§ **Problem details**
All of the data that follows is to be written out exactly, with images excluded.
◆ ◆ ◆ ◆ ◆ ◆ ◆
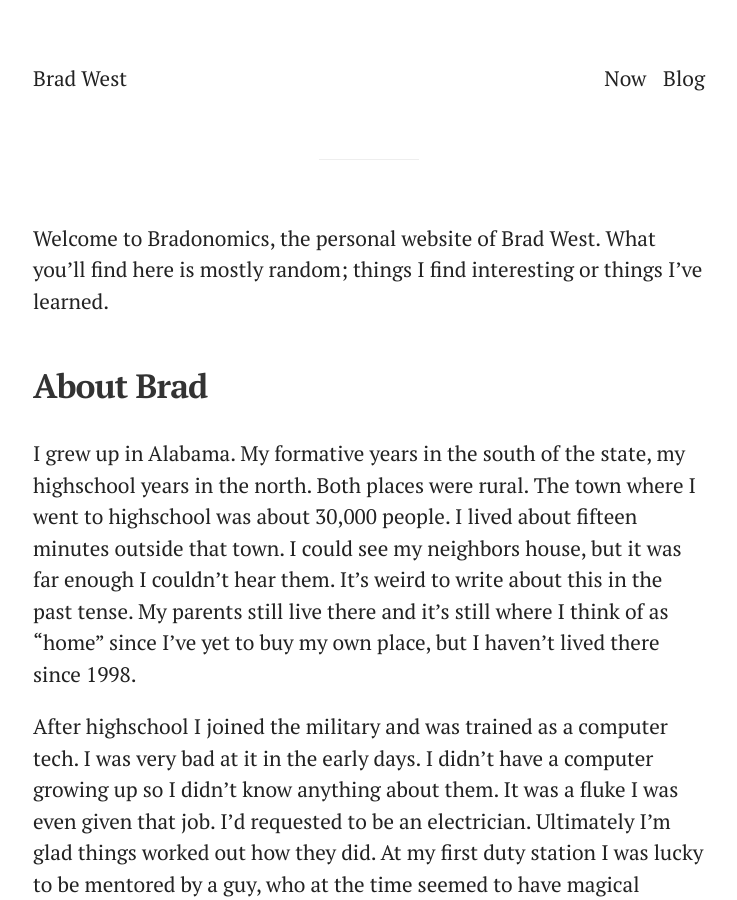
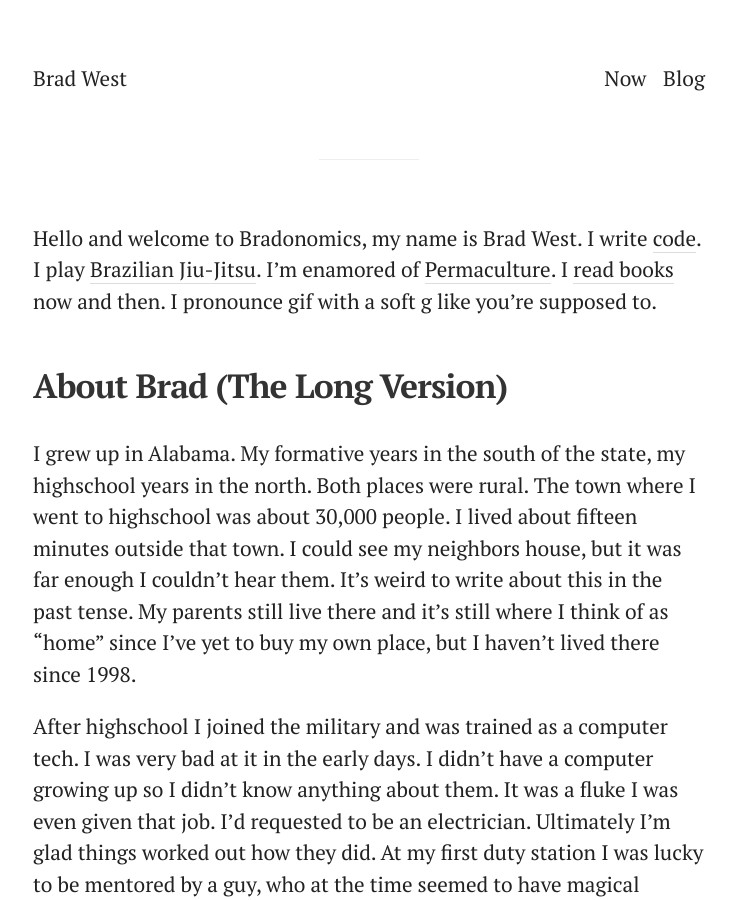
Before and after one commit to bradonomics/bradonomics.com, a Jekyll site: the page built from index.md, in a window 1280 px wide and 900 px high. Shown: the whole window, without its empty margins (271-1008 px from the left). Built offline with Jekyll 4.4.1, drawn with Linux system fonts in a browser that asks for light colours.

Commit message:
Updated the homepage intro

```diff
--- a/index.md
+++ b/index.md
@@ -4,9 +4,9 @@ description: Trying to find my place in entrepreneurship.
 permalink: /
 ---
 
-Welcome to Bradonomics, the personal website of Brad West. What you'll find here is mostly random; things I find interesting or things I've learned.
+Hello and welcome to Bradonomics, my name is Brad West. I write [code](https://github.com/bradonomics). I play [Brazilian Jiu-Jitsu](https://en.wikipedia.org/wiki/Brazilian_jiu-jitsu). I'm enamored of [Permaculture](https://en.wikipedia.org/wiki/Permaculture). I [read books](https://www.goodreads.com/bradonomics) now and then. I pronounce gif with a soft g like you're supposed to.
 
-## About Brad
+## About Brad (The Long Version)
 
 I grew up in Alabama. My formative years in the south of the state, my highschool years in the north. Both places were rural. The town where I went to highschool was about 30,000 people. I lived about fifteen minutes outside that town. I could see my neighbors house, but it was far enough I couldn't hear them. It's weird to write about this in the past tense. My parents still live there and it's still where I think of as "home" since I've yet to buy my own place, but I haven't lived there since 1998.
 
```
◆ ◆ ◆ ◆ ◆ ◆ ◆
§ **Solution for this task**
Before and after one commit to bradonomics/bradonomics.com, a Jekyll site: the page built from index.md, in a window 1280 px wide and 900 px high. Shown: the whole window, without its empty margins (271-1008 px from the left). Built offline with Jekyll 4.4.1, drawn with Linux system fonts in a browser that asks for light colours.

Commit message:
Updated the homepage intro

```diff
--- a/index.md
+++ b/index.md
@@ -4,9 +4,9 @@ description: Trying to find my place in entrepreneurship.
 permalink: /
 ---
 
-Welcome to Bradonomics, the personal website of Brad West. What you'll find here is mostly random; things I find interesting or things I've learned.
+Hello and welcome to Bradonomics, my name is Brad West. I write [code](https://github.com/bradonomics). I play [Brazilian Jiu-Jitsu](https://en.wikipedia.org/wiki/Brazilian_jiu-jitsu). I'm enamored of [Permaculture](https://en.wikipedia.org/wiki/Permaculture). I [read books](https://www.goodreads.com/bradonomics) now and then. I pronounce gif with a soft g like you're supposed to.
 
-## About Brad
+## About Brad (The Long Version)
 
 I grew up in Alabama. My formative years in the south of the state, my highschool years in the north. Both places were rural. The town where I went to highschool was about 30,000 people. I lived about fifteen minutes outside that town. I could see my neighbors house, but it was far enough I couldn't hear them. It's weird to write about this in the past tense. My parents still live there and it's still where I think of as "home" since I've yet to buy my own place, but I haven't lived there since 1998.
 
```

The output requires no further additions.